Like the return of spring, it’s always nice to see the return of activity to the Portland startup community. As we shake off the slow down of the holidays, quickly lose that new year smell, and get back to full speed ahead. And this year, it may just be me, but March and April seem pleasantly even more crowded than usual.
Portland is nothing if not collaborative. So it would only make sense that a bunch of the Portland startup community would band together to help welcome the newest startup support organization in to town, WeWork Labs Portland. And what better way to show that support than to gather in celebration of the launch of the project.
While the Portland startup community does its best to be incredibly collaborative and welcoming, we’re not always so good with communicating how best to engage with the community. And that can be a tad bit frustrating for folks who are looking to help — and even more frustrating for those who are looking for help.
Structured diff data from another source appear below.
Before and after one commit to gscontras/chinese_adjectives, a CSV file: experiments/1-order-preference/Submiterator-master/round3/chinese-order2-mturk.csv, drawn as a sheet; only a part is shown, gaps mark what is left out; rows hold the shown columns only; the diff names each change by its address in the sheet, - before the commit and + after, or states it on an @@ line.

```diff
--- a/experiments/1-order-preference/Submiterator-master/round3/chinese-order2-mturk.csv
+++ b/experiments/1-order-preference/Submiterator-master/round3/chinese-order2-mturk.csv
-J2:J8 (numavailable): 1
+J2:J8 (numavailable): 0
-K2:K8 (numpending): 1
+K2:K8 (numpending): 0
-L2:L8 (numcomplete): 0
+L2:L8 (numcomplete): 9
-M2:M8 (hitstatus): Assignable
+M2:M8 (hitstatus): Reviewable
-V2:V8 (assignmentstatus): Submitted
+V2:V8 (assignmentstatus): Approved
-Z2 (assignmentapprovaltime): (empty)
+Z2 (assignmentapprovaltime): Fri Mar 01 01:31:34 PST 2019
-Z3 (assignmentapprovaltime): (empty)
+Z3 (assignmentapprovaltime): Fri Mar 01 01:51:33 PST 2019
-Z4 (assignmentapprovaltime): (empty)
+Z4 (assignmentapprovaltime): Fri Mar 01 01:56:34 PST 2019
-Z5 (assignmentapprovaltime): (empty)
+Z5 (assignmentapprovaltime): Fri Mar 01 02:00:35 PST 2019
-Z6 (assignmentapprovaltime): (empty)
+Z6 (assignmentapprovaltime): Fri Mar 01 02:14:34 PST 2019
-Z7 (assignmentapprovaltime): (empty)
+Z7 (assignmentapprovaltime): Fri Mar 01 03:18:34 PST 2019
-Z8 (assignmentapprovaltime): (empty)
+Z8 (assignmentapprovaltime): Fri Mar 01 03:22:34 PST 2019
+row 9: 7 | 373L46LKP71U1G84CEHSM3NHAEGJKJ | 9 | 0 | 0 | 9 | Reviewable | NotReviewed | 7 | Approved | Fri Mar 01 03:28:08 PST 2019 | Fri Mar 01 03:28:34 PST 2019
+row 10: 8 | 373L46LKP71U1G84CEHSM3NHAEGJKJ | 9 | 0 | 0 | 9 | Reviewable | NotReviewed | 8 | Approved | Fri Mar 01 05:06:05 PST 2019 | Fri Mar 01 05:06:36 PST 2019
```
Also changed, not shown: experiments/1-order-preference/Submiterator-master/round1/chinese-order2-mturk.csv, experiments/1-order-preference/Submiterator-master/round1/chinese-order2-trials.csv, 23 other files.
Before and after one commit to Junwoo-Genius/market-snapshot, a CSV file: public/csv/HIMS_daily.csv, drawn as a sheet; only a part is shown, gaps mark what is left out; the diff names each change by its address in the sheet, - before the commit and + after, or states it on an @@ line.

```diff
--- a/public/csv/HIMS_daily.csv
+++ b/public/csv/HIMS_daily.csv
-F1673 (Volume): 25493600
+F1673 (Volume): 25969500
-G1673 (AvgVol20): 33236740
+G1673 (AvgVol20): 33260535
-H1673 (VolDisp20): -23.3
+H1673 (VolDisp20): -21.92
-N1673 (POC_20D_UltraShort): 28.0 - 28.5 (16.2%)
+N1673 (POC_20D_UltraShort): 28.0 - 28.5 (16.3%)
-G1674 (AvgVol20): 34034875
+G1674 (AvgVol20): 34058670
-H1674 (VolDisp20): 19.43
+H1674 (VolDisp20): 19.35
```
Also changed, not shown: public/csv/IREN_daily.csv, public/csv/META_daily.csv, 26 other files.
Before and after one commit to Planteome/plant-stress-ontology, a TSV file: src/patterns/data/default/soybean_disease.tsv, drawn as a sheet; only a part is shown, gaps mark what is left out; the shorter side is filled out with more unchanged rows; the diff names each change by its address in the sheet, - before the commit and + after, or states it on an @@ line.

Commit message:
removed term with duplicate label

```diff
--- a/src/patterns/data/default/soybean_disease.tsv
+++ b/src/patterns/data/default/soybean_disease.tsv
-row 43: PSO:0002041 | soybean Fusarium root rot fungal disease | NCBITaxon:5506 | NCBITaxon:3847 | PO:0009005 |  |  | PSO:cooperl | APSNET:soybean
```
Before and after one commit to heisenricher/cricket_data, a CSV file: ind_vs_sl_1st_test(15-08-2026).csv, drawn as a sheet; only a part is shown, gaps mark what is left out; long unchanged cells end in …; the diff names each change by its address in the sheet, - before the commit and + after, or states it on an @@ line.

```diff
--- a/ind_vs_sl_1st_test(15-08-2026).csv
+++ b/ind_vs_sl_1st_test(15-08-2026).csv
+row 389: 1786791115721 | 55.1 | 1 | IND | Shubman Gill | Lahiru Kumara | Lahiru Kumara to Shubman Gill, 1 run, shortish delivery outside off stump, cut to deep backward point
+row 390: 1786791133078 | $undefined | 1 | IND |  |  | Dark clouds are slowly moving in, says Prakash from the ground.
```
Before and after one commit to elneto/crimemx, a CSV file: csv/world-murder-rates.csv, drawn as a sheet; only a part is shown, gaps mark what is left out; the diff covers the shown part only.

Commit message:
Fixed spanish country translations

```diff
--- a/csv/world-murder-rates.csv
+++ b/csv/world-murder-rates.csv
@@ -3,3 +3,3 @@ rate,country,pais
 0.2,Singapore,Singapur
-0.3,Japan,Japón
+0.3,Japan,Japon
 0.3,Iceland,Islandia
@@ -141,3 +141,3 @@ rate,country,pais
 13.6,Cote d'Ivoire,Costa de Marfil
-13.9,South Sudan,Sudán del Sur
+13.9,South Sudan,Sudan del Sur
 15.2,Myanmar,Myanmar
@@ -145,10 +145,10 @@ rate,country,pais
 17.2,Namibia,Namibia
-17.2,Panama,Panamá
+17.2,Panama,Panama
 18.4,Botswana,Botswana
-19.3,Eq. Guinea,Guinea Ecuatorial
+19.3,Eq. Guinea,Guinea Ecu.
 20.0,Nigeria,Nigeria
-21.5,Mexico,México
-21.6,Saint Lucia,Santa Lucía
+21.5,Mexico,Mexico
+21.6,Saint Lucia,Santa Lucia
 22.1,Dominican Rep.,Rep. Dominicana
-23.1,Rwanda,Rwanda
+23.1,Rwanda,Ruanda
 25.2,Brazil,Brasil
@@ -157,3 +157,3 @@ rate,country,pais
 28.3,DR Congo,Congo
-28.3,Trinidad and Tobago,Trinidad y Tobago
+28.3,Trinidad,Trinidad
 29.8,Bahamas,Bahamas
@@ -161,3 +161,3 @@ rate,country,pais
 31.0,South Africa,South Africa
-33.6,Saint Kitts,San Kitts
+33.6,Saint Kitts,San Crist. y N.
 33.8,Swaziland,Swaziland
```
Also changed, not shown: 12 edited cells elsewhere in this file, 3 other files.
Sometimes, you find services incredibly valuable, but you can’t seem to find a way to repay them for what they do. That’s what I love about Patreon. it provides a platform that lets folks tell creators how important their work is. And that’s why I’m really happy to see an incredibly valuable resource like Workfrom giving us the chance to give back.
There was a time that there were nearly a dozen startup accelerators in Portland. All with demo days of various flavors. Some were targeted at investors. Some at corporations. Some at community. But what they all had in common was celebration. Celebrating a group of founders and the companies they were building.
We’ve all been there. An unintended awkward situation. At the most inopportune time. Maybe it’s emotionally awkward. Perhaps it’s physical. But it happens. And boy oh boy does everyone later wish we’d been able to avoid that situation altogether. Honing in on that feeling? Cool. Because that’s part of the motivation behind Portland startup AllGo.